On June 26th, same-sex marriage legislation as well as amendments to the state public accommodation laws were enacted in all 50 states, under the Supreme Court’s ruling of Obergefell v. Hodges.
While gay couples all around the nation stormed the streets and churches with a whole universe of rainbow colored banners and outfits, many Americans observed in horror what they saw as a direct violation of their First Amendment guarantee of religious liberty.
“The legalization of same-sex marriage and the amending of state civil rights laws to include sexual orientation have resulted in situations where Americans have been forced to choose between their livelihoods and their religious convictions,” noted Mark David Hall, a professor at George Fox University and a researcher on American political theory.
Religious activists argue that the amending of such legislation infringes upon the American government’s neutral religious stance under the establishment clause.
“Virtually every civic leader in America—conservative and liberal, libertarian and socialist—agrees that governments should not, in the words of James Madison, compel ‘men to worship God in any manner contrary to their conscience.’ By the late 20th century, it was rarely that an elected official would even consider explicitly dictating or banning a religious practice.”
Moreover, it is observed that the passing of the Freedom to Marry bill forces businesses and other organizations to participate in a practice that goes against their fundamental faith with no legal protection.
The professor continued, “They [the state] have acknowledged the importance of religious liberty by exempting clergy and explicitly religious organizations from these statutes. Generally neglected in these statutes are exemptions for business owners who have religious objections to participating in same-sex wedding ceremonies.”
However in an attempt to reconcile differences, Senator Mike Lee (R-UT) has sought out special sanctions through a provision called the First Amendment Defense Act.
“The Act is a very reasonable, rational, carefully drawn protection. It would simply say that the government cannot target you, cannot single you out, and cannot punish you or your religious institution based on a religious belief that a marriage is between a man and a woman,” explained the Utah Senator.
Currently, the new bill has signatures from 37 senators and 135 representatives.

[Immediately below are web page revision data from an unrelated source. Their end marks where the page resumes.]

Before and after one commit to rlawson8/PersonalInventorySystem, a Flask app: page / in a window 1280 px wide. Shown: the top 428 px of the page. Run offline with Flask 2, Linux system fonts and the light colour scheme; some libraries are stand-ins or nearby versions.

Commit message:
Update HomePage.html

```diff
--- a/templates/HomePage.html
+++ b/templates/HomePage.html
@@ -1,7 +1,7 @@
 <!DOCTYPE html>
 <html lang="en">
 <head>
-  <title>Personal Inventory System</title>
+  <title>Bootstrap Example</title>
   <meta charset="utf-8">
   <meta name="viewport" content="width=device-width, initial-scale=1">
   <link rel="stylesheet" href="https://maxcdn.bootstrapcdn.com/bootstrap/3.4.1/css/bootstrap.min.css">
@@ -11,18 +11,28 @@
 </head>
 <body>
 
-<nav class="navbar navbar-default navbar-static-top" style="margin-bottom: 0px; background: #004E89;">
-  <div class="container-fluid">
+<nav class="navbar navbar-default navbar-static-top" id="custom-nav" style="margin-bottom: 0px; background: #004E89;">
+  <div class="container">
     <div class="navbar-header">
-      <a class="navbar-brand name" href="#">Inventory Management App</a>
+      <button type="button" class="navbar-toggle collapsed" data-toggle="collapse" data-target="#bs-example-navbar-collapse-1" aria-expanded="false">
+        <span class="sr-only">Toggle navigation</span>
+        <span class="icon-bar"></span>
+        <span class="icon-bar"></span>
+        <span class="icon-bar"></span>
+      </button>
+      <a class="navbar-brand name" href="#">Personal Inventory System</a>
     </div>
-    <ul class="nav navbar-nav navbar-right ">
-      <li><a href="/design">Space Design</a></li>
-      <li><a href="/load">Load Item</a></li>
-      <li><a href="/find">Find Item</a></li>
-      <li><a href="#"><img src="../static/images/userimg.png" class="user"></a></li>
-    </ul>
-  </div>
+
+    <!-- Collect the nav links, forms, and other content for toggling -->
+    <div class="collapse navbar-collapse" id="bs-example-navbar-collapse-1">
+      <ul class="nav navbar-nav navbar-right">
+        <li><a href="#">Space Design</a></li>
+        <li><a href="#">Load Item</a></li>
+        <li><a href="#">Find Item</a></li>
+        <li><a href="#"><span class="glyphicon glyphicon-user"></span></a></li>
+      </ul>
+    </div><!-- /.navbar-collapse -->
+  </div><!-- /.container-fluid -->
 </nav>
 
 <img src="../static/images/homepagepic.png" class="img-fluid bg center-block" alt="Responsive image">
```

“Regardless of how you feel about marriage, in a pluralistic society like ours, we need to be able to respect each other’s religious beliefs and certainly your government should be able to do the same.”